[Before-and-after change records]
⟨

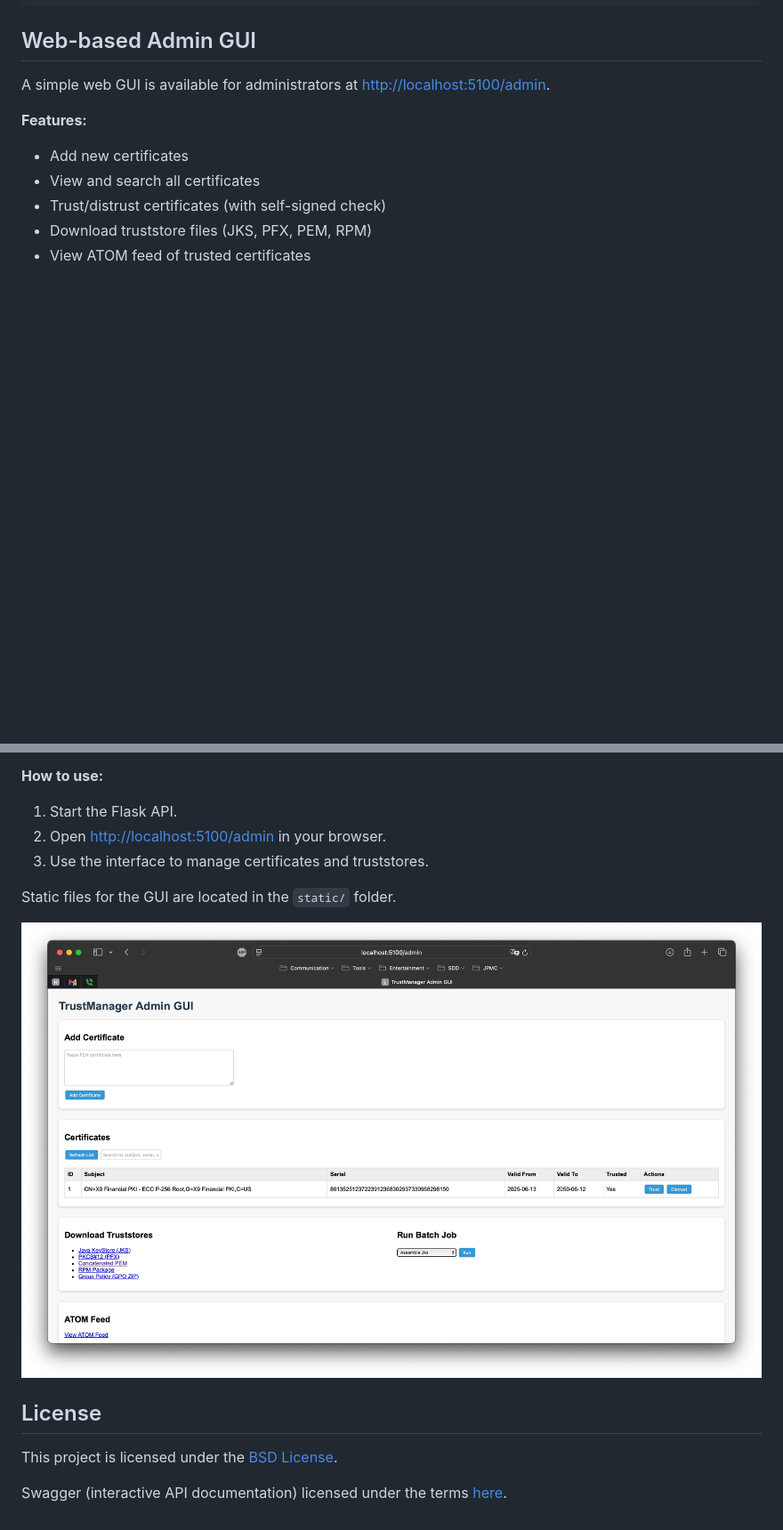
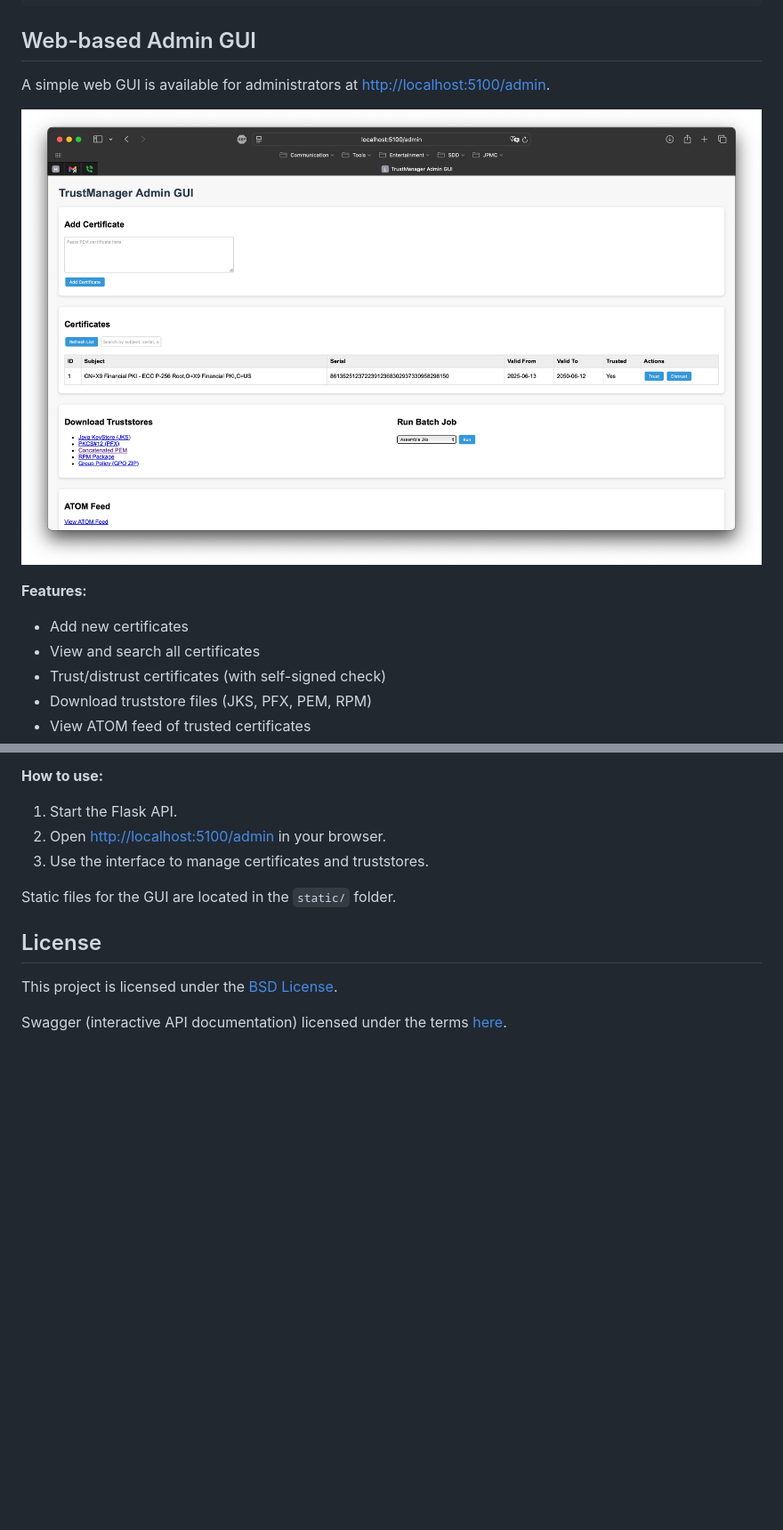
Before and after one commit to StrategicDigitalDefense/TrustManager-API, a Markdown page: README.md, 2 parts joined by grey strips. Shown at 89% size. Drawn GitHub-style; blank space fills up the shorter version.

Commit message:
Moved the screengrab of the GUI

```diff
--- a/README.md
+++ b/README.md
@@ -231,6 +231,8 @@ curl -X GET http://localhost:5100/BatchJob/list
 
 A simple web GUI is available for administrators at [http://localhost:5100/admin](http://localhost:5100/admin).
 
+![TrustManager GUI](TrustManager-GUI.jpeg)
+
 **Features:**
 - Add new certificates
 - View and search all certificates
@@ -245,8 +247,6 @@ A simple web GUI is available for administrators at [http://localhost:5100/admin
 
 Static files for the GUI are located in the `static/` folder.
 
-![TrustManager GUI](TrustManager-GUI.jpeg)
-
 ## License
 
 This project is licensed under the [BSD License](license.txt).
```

⟩
⟨

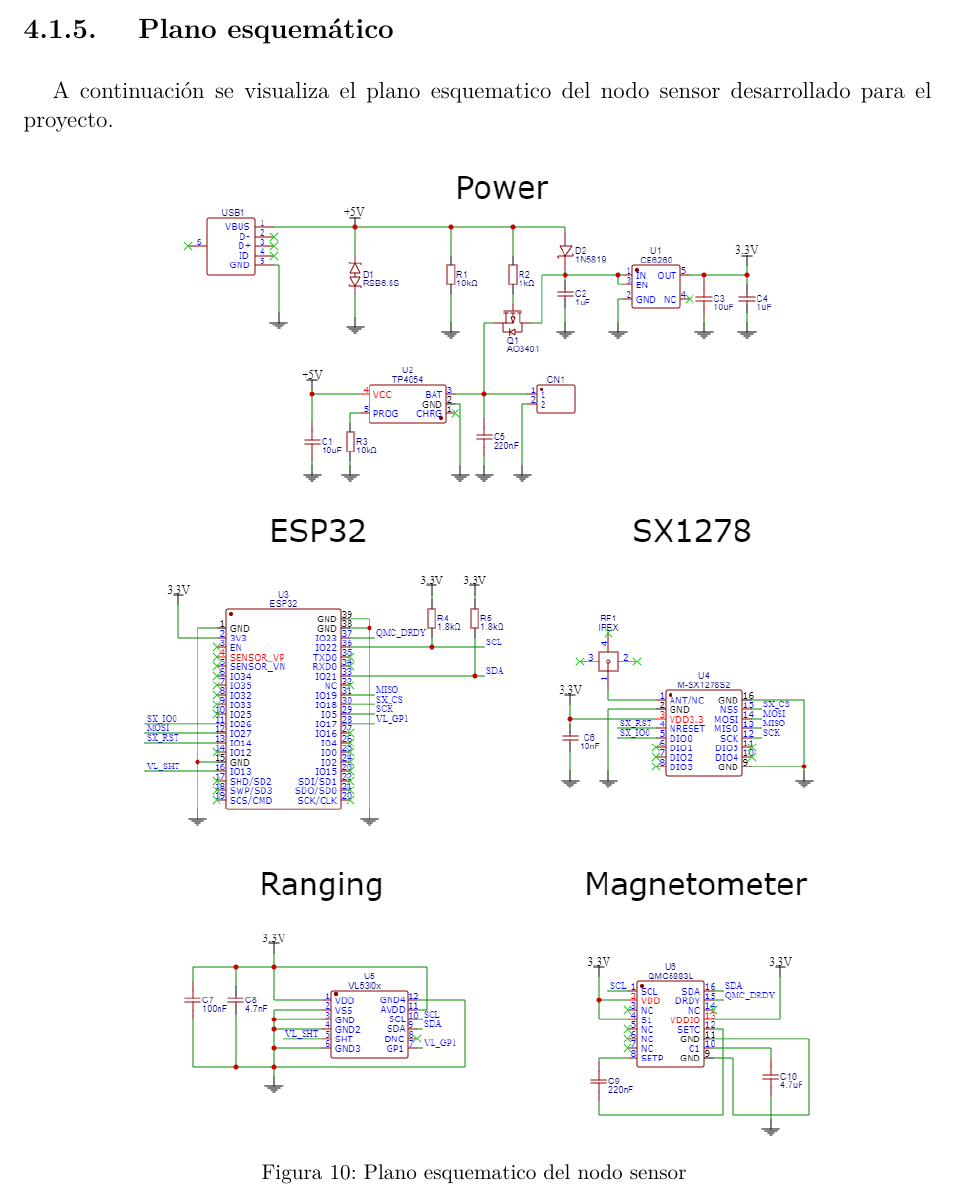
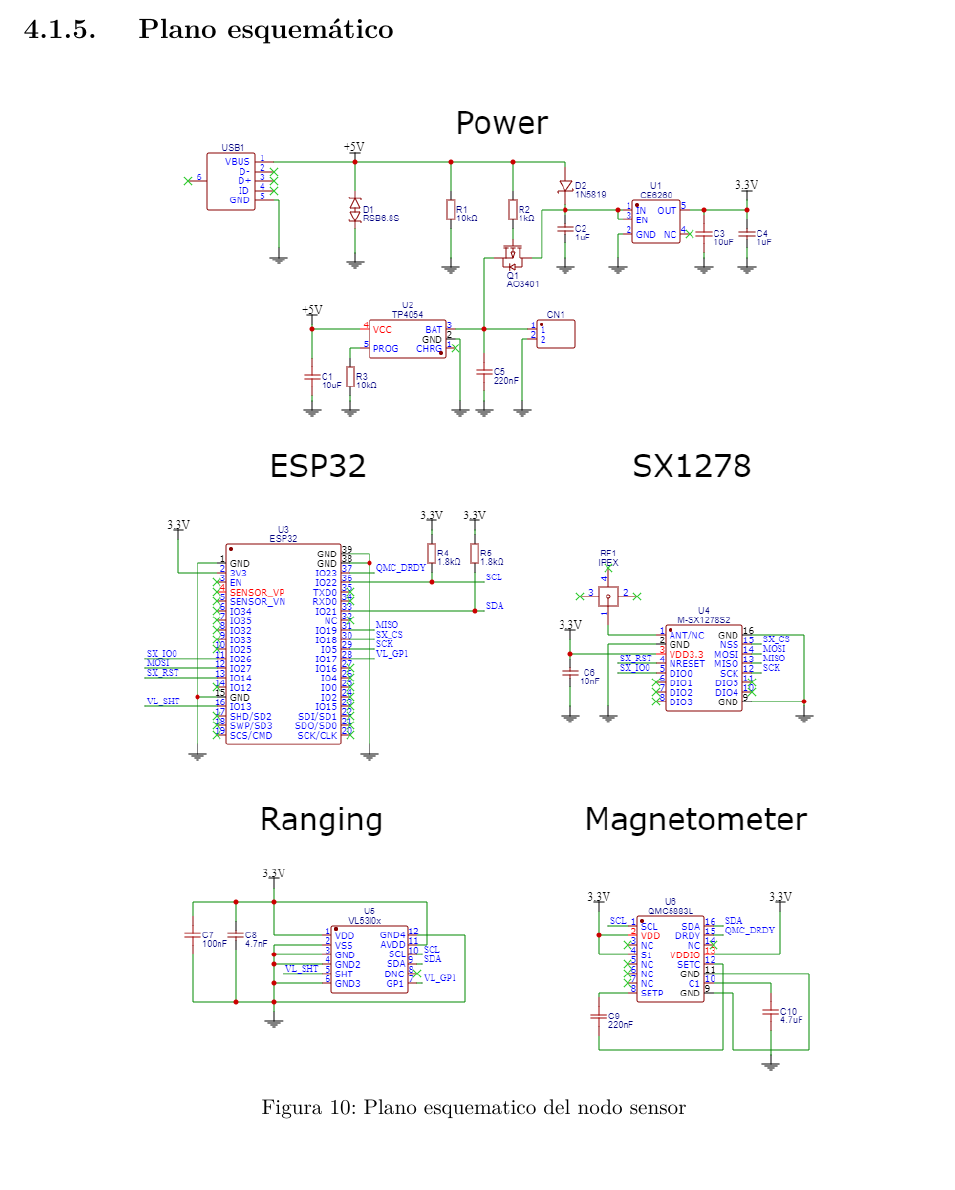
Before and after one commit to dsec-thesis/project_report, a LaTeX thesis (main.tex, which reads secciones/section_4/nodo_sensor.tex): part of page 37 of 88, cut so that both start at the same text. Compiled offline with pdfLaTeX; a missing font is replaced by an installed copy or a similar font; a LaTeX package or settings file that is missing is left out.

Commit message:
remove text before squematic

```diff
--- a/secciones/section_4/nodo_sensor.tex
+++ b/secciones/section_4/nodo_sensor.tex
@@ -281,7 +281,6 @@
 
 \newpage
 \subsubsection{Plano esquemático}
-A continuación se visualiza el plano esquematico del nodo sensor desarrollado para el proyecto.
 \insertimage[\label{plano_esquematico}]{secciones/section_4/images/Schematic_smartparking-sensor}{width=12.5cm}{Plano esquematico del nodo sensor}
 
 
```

⟩

* **Assignment**:
Return a copy of each line in the entries that contains "secciones".

* **Written answer**:
Before and after one commit to dsec-thesis/project_report, a LaTeX thesis (main.tex, which reads secciones/section_4/nodo_sensor.tex): part of page 37 of 88, cut so that both start at the same text. Compiled offline with pdfLaTeX; a missing font is replaced by an installed copy or a similar font; a LaTeX package or settings file that is missing is left out.
--- a/secciones/section_4/nodo_sensor.tex
+++ b/secciones/section_4/nodo_sensor.tex
 \insertimage[\label{plano_esquematico}]{secciones/section_4/images/Schematic_smartparking-sensor}{width=12.5cm}{Plano esquematico del nodo sensor}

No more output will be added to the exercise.